In order to perfectly illustrate the point above, I present to you my medical bill from a recent unscheduled visit to my local ER.
As you can see, there’s no itemization or explanation of how those numbers were reached; just one big “Total Due,” even after I paid $600+ before leaving the hospital. Now, I could just pay the total balance and be on my merry way, but, as educated health care consumers we know that mistakes can happen when it comes to this stuff.
In order to prevent those mistakes from costing us hundreds (sometimes thousands) of dollars we need to have more information at our disposal than just a lump sum bill provides. Luckily, the extra information you need is often only a phone call or email away.
Gather These Three Key Documents
When you receive your medical bills there are three documents that you need to compare to help you understand if you are being billed only for the services you received:
- A list of services performed – this document is given to you when you leave the doctor’s office or health facility.
- The bill from the doctor or health facility – this is a list of services performed and the charges associated with each service (which should match the list of services performed document given to you when you leave the facility). You have the right to request an itemized bill from the facility.

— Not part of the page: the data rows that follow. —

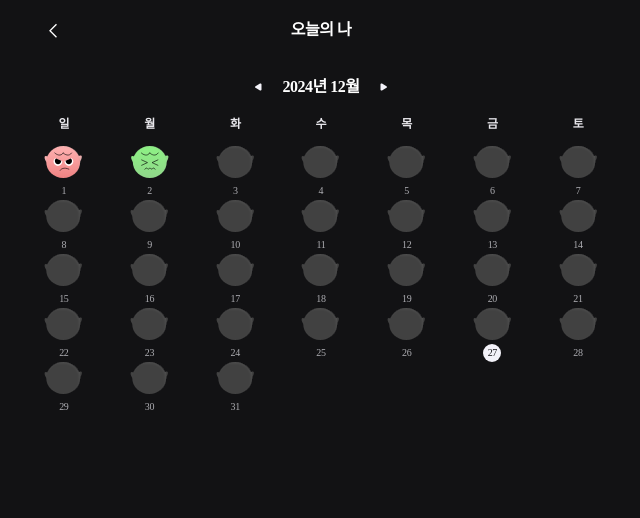
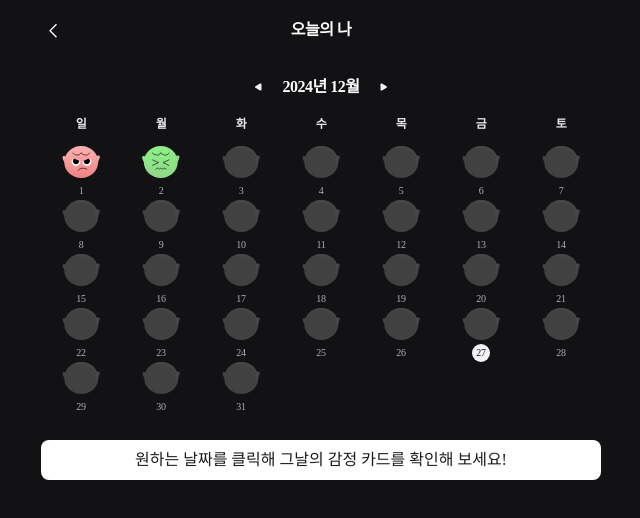
Before and after one commit to UGG-2TEAM/frontend, a Next.js app: page /detail in a window 1280 px wide. Shown: the top 518 px of the page, without its empty margins (319-959 px from the left). Built offline with nearby package versions, Linux system fonts and the light colour scheme; a web font is replaced by a local one.

Commit message:
✨ Feat : 디테일 페이지 ui 완성

```diff
--- a/src/app/detail/page.js
+++ b/src/app/detail/page.js
@@ -2,6 +2,7 @@
 import Typography from "@/components/Typography";
 import React from "react";
 import FeelingsCalendar from "./panel/FeelingsCalendar";
+import { color } from "storybook/internal/theming";
 
 const Page = () => {
   return (
@@ -57,7 +58,37 @@ const Page = () => {
           fill="none"
         />
       </div>
-      <FeelingsCalendar />
+      <div
+        style={{
+          padding: "0 1.25rem",
+        }}
+      >
+        <FeelingsCalendar />
+        <button
+          style={{
+            marginTop: "1.5rem",
+            display: "flex",
+            width: "100%",
+            height: "40px",
+            backgroundColor: "#fff",
+            justifyContent: "center",
+            alignItems: "center",
+            boxSizing: "border-box",
+            borderRadius: "0.5rem",
+            padding: "10px 0",
+          }}
+        >
+          <Typography
+            variant="button05"
+            style={{
+              color: "var(--grayscale-gray12, #1C1C1E)",
+              textAlign: "center",
+            }}
+          >
+            원하는 날짜를 클릭해 그날의 감정 카드를 확인해 보세요!
+          </Typography>
+        </button>
+      </div>
     </div>
   );
 };
```
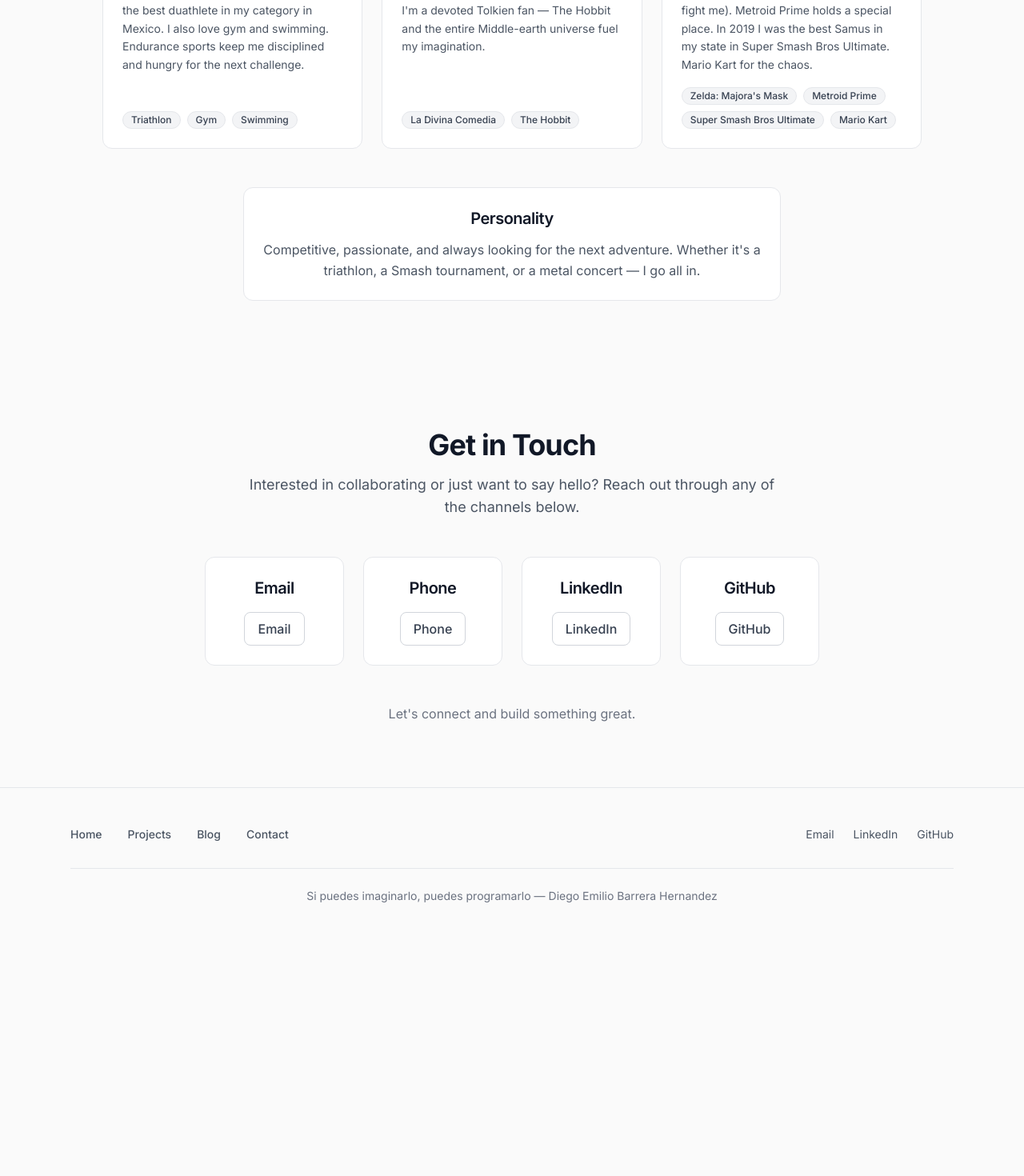
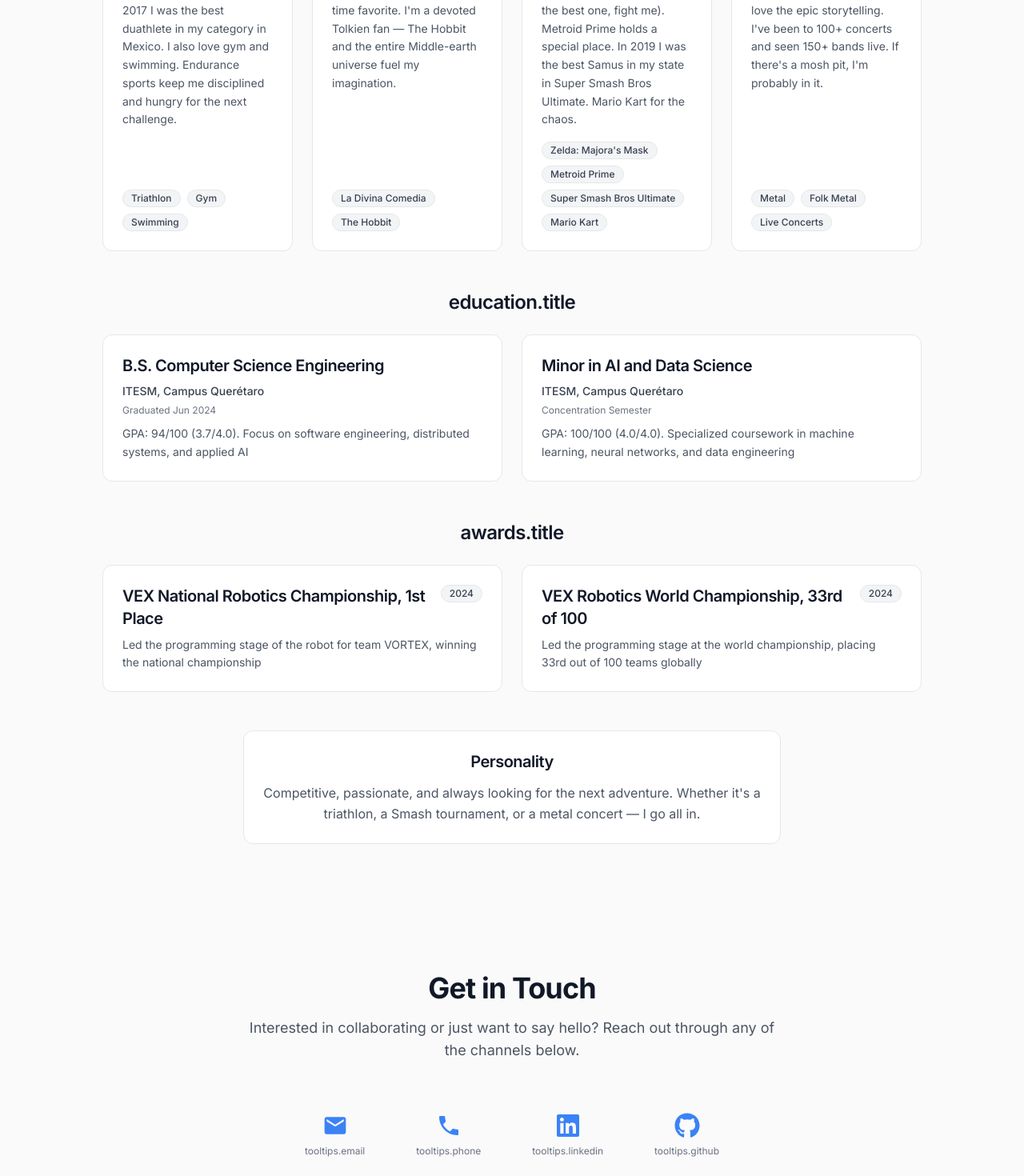
Before and after one commit to ulmo369/ThisIsUlmo, a React (Vite) app: page / in a window 1280 px wide. Shown: the part 4900-6370 px from the top of the page at 80% size. Before the commit the page ends 6078 px from the top, so only its background shows below. Built offline with nearby package versions, Linux system fonts and the light colour scheme.

Commit message:
feat: update PersonalSection and ContactSection for restructure

```diff
--- a/src/components/sections/ContactSection.tsx
+++ b/src/components/sections/ContactSection.tsx
@@ -1,31 +1,33 @@
 import { useTranslation } from 'react-i18next';
 import { motion } from 'framer-motion';
+import { MdEmail, MdPhone } from 'react-icons/md';
+import { FaLinkedin, FaGithub } from 'react-icons/fa';
 import { contactInfo } from '@/data/contact';
 import { fadeInUp, staggerContainer } from '@/lib/motion';
 import Section from '@/components/ui/Section';
 import Container from '@/components/ui/Container';
 import Heading from '@/components/ui/Heading';
-import Card from '@/components/ui/Card';
-import Button from '@/components/ui/Button';
+import type { ComponentType } from 'react';
 
-/** Contact method descriptor for rendering cards */
+/** Contact method descriptor for rendering icons */
 interface ContactMethod {
   key: string;
   href: string;
   external: boolean;
+  icon: ComponentType<{ className?: string }>;
 }
 
 /** Builds the list of contact methods from static data */
 function getContactMethods(): ContactMethod[] {
   const methods: ContactMethod[] = [
-    { key: 'email', href: `mailto:${contactInfo.email}`, external: false },
+    { key: 'email', href: `mailto:${contactInfo.email}`, external: false, icon: MdEmail },
   ];
   if (contactInfo.phone) {
-    methods.push({ key: 'phone', href: `tel:${contactInfo.phone}`, external: false });
+    methods.push({ key: 'phone', href: `tel:${contactInfo.phone}`, external: false, icon: MdPhone });
   }
   methods.push(
-    { key: 'linkedin', href: contactInfo.linkedin, external: true },
-    { key: 'github', href: contactInfo.github, external: true },
+    { key: 'linkedin', href: contactInfo.linkedin, external: true, icon: FaLinkedin },
+    { key: 'github', href: contactInfo.github, external: true, icon: FaGithub },
   );
   return methods;
 }
@@ -52,23 +54,28 @@ export default function ContactSection() {
             </p>
           </motion.div>
 
-          {/* Contact cards */}
-          <div className="grid gap-6 grid-cols-1 sm:grid-cols-2 lg:grid-cols-4 max-w-3xl mx-auto w-full">
-            {methods.map((method) => (
-              <motion.div key={method.key} variants={fadeInUp}>
-                <Card className="h-full flex flex-col items-center text-center gap-4">
-                  <Heading level={4}>{t(method.key)}</Heading>
-                  <Button
-                    variant="outline"
-                    href={method.href}
-                    external={method.external}
-                  >
-                    {t(method.key)}
-                  </Button>
-                </Card>
-              </motion.div>
-            ))}
-          </div>
+          {/* Contact icons */}
+          <motion.div
+            variants={fadeInUp}
+            className="flex flex-wrap items-center justify-center gap-8"
+          >
+            {methods.map((method) => {
+              const IconComponent = method.icon;
+              return (
+                <a
+                  key={method.key}
+                  href={method.href}
+                  target={method.external ? '_blank' : undefined}
+                  rel={method.external ? 'noopener noreferrer' : undefined}
+                  aria-label={t(`tooltips.${method.key}`)}
+                  className="flex flex-col items-center gap-2 p-4 rounded-lg hover:bg-gray-100 dark:hover:bg-gray-800 transition-colors"
+                >
+                  <IconComponent className="w-8 h-8 text-primary-500 dark:text-primary-400" />
+                  <span className="text-xs text-gray-500 dark:text-gray-400">{t(`tooltips.${method.key}`)}</span>
+                </a>
+              );
+            })}
+          </motion.div>
 
           {/* CTA */}
           <motion.p
--- a/src/components/sections/PersonalSection.tsx
+++ b/src/components/sections/PersonalSection.tsx
@@ -1,6 +1,8 @@
 import { useTranslation } from 'react-i18next';
 import { motion } from 'framer-motion';
 import { personalInfo } from '@/data/personal';
+import { education } from '@/data/education';
+import { awards } from '@/data/awards';
 import { fadeInUp, staggerContainer } from '@/lib/motion';
 import Section from '@/components/ui/Section';
 import Container from '@/components/ui/Container';
@@ -9,7 +11,7 @@ import Card from '@/components/ui/Card';
 import Badge from '@/components/ui/Badge';
 
 /** Category keys that map to arrays in personalInfo */
-const CATEGORIES = ['sports', 'books', 'games'] as const;
+const CATEGORIES = ['sports', 'books', 'games', 'music'] as const;
 
 export default function PersonalSection() {
   const { t } = useTranslation('personal');
@@ -33,7 +35,7 @@ export default function PersonalSection() {
           </motion.div>
 
           {/* Category cards */}
-          <div className="grid gap-6 grid-cols-1 sm:grid-cols-3">
+          <div className="grid gap-6 grid-cols-1 sm:grid-cols-2 lg:grid-cols-4">
             {CATEGORIES.map((category) => (
               <motion.div key={category} variants={fadeInUp}>
                 <Card className="h-full flex flex-col gap-4">
@@ -51,6 +53,43 @@ export default function PersonalSection() {
             ))}
           </div>
 
+          {/* Education */}
+          <motion.div variants={fadeInUp}>
+            <Heading level={3} className="text-center mb-6">
+              {t('education.title')}
+            </Heading>
+            <div className="grid gap-6 sm:grid-cols-2">
+              {education.map((entry) => (
+                <Card key={`${entry.institution}-${entry.degree}`} className="h-full">
+                  <Heading level={4} className="mb-2">{entry.degree}</Heading>
+                  <p className="text-sm font-medium text-gray-700 dark:text-gray-300">{entry.institution}</p>
+                  <span className="text-xs text-gray-500 dark:text-gray-400">{entry.period}</span>
+                  {entry.description && (
+                    <p className="mt-2 text-sm text-gray-600 dark:text-gray-400 leading-relaxed">{entry.description}</p>
+                  )}
+                </Card>
+              ))}
+            </div>
+          </motion.div>
+
+          {/* Awards */}
+          <motion.div variants={fadeInUp}>
+            <Heading level={3} className="text-center mb-6">
+              {t('awards.title')}
+            </Heading>
+            <div className="grid gap-6 sm:grid-cols-2">
+              {awards.map((award) => (
+                <Card key={award.title} className="h-full">
+                  <div className="flex items-start justify-between gap-2 mb-2">
+                    <Heading level={4}>{award.title}</Heading>
+                    {award.year && <Badge label={award.year} variant="default" />}
+                  </div>
+                  <p className="text-sm text-gray-600 dark:text-gray-400 leading-relaxed">{award.description}</p>
+                </Card>
+              ))}
+            </div>
+          </motion.div>
+
           {/* Personality */}
           <motion.div variants={fadeInUp}>
             <Card className="text-center max-w-2xl mx-auto">
```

- Explanation of benefits (EOB) from your insurance provider, Medicare or other payer, explaining how much of the bill was paid by insurance.
Start by reading over each of the documents individually and noting any charges that you don’t understand or items that you don’t think you should have been charged for.
Most bills will use codes for each of the services provided, which can make it even more difficult to read. To better understand what these codes mean, use a medical dictionary or encyclopedia like Medilexicon. Then compare the documents against each other, making sure that the charges match up.
Check for Errors
You’ll also want to make sure there are no data entry errors including numbers with an accidental zero added on (e.g., “10” instead of “1” X-ray). Check for duplicate listings of procedures and medications that you do not think were administered. Also, check for procedures that never even happened to begin with.
Want another real world example of this? You got it.
See the bill below? I was charged $44 for smoking cessation counseling services from my ER visit last month. The problem? I’m not a smoker! If the provider that sent me the bill wouldn’t have itemized the charges I probably would have paid the full amount without batting an eye. Now, at least I’m going to save myself $44 to be used on a nice steak dinner (😁) or gas for the car (😩).
If you find suspicious charges on your bill like I did, don’t hesitate to contact the health care facility’s billing department. They’re not in the business of scamming people, even though you may sometimes feel otherwise. If mistakes were made on your bill, they’ll want to know and get that corrected.
P.S. I was told by the provider to “write them a letter” in order to properly dispute it.
Take a Proactive Approach
Obviously there are certain cases where you can’t be proactive, but next time you visit your doctor or health care provider there are a few best practices you can follow in order to prevent yourself from getting charged for services that weren’t provided:
- Verify with the receptionist or check-out desk how your visit will be coded when it’s submitted to your insurance provider.
- Take notes as you are treated, noting exactly what services are performed and the medications you’re being given. Consider bringing a family member or friend to do this for you.
- If you’re going to be charged for a hospital stay, call the billing department before your procedure to ask if there are any supplies you can bring with you to avoid high charges such as a box of tissues, extra blankets or pajamas.
Mark Bailey, Jr. is the Senior Marketing Manager of NFP's Atlantic region. Before joining the company, Mark was a production assistant on the tv show Glee and an on-air talent on 95.1 WAPE. He has over 10 years of experience in the insurance and corporate benefits space. Mark is an avid Jacksonville Jaguars fan and loves to spend his free time building custom mechanical keyboards.